Task: Show all lines from the material that carry the word "getElementById".

The records:
-=-=-=-=-

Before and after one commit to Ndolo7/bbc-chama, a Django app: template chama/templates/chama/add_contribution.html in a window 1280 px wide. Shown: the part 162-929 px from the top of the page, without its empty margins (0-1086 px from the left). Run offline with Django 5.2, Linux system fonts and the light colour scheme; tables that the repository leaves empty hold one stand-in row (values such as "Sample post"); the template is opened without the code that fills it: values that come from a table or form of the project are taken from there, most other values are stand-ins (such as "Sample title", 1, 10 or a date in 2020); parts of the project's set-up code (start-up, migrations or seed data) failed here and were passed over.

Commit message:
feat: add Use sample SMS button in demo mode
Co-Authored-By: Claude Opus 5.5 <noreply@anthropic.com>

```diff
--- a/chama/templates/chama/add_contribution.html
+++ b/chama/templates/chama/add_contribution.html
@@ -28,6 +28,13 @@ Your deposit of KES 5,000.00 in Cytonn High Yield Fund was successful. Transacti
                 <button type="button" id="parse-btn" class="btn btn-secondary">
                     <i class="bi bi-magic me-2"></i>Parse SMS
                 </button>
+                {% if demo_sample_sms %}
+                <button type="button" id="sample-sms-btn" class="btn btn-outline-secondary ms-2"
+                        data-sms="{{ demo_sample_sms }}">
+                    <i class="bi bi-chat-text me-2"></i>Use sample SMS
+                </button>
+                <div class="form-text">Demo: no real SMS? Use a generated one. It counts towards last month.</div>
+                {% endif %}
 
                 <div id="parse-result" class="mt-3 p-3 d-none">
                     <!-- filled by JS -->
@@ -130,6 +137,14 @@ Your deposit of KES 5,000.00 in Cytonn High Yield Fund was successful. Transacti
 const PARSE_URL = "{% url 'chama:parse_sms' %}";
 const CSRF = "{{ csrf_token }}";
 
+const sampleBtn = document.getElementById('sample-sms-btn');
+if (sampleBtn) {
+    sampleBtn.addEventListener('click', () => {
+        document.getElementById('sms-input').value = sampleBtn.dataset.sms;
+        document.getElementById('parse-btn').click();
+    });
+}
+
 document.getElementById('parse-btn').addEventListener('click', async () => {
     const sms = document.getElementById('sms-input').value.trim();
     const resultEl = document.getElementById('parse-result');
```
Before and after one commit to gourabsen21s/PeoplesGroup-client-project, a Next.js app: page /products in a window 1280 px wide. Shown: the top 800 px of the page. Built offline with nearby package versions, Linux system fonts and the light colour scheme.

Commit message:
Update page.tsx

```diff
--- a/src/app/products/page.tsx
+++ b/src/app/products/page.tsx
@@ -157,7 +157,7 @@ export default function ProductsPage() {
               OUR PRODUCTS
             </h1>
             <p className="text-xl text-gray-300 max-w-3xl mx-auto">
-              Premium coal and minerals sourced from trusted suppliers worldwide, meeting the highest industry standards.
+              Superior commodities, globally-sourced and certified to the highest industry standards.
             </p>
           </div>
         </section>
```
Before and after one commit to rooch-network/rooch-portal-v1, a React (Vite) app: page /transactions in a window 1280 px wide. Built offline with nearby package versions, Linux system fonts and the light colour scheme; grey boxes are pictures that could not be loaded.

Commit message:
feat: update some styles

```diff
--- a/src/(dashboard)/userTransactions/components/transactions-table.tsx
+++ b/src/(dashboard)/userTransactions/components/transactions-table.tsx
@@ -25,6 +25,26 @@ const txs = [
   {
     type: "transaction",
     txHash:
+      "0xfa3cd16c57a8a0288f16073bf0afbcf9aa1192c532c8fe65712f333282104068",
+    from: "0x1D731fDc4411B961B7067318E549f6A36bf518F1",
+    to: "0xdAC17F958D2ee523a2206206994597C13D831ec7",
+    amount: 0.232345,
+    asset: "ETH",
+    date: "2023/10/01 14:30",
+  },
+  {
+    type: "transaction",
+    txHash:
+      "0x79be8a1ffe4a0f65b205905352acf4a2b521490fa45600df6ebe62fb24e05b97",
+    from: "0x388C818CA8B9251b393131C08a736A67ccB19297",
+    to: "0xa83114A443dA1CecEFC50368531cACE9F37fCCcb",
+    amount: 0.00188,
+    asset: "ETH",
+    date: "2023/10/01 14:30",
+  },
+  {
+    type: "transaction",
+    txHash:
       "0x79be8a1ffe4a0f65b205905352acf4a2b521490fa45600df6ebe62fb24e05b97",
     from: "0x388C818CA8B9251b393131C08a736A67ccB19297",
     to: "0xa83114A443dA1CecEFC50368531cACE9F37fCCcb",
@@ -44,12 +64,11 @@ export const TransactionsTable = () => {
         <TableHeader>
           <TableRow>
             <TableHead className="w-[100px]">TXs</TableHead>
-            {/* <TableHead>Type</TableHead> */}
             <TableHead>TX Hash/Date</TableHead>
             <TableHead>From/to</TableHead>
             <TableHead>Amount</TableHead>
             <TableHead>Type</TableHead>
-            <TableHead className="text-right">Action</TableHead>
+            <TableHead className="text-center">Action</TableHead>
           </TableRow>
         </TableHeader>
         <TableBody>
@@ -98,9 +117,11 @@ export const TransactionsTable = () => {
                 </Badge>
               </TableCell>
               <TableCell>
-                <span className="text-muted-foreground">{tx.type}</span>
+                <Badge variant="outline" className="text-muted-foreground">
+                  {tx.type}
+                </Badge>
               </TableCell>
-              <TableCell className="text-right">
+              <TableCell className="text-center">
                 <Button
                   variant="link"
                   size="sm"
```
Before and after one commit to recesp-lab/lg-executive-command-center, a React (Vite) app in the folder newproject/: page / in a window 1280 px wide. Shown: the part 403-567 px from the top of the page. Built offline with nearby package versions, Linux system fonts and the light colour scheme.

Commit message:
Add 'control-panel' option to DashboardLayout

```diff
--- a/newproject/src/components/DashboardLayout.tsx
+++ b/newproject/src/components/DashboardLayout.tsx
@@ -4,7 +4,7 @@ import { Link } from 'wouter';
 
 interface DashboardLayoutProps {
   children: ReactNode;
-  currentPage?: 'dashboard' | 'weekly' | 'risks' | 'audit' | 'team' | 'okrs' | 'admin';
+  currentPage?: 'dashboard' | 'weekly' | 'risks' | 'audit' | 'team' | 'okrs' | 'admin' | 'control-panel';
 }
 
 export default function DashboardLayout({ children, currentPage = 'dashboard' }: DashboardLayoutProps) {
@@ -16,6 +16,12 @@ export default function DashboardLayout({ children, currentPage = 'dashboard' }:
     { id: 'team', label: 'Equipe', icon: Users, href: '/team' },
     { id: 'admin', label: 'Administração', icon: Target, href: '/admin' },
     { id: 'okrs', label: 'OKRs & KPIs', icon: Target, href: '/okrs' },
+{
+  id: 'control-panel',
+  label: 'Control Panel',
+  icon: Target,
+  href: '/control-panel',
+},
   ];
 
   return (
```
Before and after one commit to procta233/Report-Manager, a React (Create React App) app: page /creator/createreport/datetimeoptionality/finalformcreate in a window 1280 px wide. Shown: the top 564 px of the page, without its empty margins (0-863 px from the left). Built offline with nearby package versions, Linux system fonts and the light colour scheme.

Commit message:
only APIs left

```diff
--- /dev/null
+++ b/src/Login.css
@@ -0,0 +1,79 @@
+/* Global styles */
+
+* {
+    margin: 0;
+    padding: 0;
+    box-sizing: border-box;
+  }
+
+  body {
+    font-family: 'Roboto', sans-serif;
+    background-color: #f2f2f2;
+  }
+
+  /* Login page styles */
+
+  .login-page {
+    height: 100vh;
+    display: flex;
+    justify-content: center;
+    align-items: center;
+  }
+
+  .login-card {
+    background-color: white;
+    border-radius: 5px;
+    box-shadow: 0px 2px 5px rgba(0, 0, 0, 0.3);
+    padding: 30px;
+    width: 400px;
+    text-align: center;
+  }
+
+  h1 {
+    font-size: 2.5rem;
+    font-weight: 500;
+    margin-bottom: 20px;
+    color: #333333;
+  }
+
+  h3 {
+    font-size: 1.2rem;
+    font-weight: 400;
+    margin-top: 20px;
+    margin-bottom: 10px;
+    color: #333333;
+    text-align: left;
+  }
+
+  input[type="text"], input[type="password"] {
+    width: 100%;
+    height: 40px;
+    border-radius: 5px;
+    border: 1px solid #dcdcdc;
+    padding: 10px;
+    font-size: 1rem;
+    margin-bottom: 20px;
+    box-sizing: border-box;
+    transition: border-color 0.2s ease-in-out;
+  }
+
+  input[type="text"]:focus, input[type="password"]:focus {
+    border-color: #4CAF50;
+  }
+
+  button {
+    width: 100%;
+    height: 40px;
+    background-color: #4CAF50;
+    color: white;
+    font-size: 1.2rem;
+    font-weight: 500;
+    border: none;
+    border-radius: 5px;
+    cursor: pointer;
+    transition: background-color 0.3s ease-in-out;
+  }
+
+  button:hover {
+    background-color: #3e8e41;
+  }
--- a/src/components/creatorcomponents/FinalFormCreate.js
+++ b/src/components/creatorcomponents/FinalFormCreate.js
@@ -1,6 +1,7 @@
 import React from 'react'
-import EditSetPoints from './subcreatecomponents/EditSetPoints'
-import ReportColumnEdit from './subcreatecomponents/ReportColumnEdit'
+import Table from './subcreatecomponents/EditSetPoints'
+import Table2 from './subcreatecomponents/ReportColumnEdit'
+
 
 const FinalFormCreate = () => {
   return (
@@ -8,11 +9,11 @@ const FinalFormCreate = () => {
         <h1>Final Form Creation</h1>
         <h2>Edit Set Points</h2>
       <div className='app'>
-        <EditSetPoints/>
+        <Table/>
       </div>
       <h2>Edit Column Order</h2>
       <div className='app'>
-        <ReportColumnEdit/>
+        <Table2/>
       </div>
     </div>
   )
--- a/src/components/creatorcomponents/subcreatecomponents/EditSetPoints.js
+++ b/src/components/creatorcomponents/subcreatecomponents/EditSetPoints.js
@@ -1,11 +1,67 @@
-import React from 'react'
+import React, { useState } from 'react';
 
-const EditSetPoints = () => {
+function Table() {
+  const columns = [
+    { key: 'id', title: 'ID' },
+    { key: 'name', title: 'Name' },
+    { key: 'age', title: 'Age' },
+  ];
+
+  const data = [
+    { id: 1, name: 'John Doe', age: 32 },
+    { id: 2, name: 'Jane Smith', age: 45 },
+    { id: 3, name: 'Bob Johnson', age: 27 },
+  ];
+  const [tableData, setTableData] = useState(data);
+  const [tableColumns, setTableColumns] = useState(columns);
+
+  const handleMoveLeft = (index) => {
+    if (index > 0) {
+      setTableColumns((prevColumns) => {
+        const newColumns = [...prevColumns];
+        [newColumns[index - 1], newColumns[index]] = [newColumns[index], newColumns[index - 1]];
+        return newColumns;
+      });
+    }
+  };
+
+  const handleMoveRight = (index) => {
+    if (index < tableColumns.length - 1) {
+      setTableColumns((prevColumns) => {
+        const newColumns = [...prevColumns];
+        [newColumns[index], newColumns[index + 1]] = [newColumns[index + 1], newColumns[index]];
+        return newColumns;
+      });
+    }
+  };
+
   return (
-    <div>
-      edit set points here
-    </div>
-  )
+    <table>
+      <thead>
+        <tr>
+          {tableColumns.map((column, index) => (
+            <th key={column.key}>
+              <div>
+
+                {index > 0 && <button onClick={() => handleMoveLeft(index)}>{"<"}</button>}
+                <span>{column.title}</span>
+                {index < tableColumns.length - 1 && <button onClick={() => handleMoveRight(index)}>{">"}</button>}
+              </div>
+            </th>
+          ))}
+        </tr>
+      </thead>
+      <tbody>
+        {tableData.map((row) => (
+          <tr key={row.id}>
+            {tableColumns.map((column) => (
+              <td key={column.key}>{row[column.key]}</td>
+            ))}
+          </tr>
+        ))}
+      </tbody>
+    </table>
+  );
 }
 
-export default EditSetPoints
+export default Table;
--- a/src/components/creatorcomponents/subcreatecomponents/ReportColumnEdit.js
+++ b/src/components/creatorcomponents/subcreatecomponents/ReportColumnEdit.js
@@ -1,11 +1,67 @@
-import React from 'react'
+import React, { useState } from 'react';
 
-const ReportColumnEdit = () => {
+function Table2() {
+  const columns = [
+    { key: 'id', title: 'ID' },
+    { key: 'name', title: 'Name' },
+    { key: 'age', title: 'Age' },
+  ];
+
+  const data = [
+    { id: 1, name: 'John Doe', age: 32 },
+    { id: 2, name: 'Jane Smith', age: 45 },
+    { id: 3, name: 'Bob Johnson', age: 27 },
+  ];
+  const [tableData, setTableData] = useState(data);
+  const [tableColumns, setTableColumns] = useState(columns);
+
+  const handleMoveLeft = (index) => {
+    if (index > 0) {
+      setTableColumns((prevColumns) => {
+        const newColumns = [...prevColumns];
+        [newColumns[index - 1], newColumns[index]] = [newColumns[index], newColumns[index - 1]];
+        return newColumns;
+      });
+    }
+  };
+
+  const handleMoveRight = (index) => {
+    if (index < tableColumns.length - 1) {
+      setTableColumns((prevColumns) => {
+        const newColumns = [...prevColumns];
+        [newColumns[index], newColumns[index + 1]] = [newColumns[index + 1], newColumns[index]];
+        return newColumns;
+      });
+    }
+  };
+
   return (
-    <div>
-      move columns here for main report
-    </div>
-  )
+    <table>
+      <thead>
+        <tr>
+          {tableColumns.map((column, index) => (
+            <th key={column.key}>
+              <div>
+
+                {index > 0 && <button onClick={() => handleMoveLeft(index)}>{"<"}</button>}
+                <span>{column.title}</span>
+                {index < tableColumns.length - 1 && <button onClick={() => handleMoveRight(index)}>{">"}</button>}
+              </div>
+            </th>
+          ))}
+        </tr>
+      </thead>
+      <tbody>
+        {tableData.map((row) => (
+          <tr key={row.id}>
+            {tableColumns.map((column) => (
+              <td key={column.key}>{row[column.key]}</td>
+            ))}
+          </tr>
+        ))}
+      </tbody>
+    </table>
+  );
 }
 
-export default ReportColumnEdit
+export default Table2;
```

-=-=-=-=-

Your solution:
+const sampleBtn = document.getElementById('sample-sms-btn');
+        document.getElementById('sms-input').value = sampleBtn.dataset.sms;
+        document.getElementById('parse-btn').click();
 document.getElementById('parse-btn').addEventListener('click', async () => {
     const sms = document.getElementById('sms-input').value.trim();
     const resultEl = document.getElementById('parse-result');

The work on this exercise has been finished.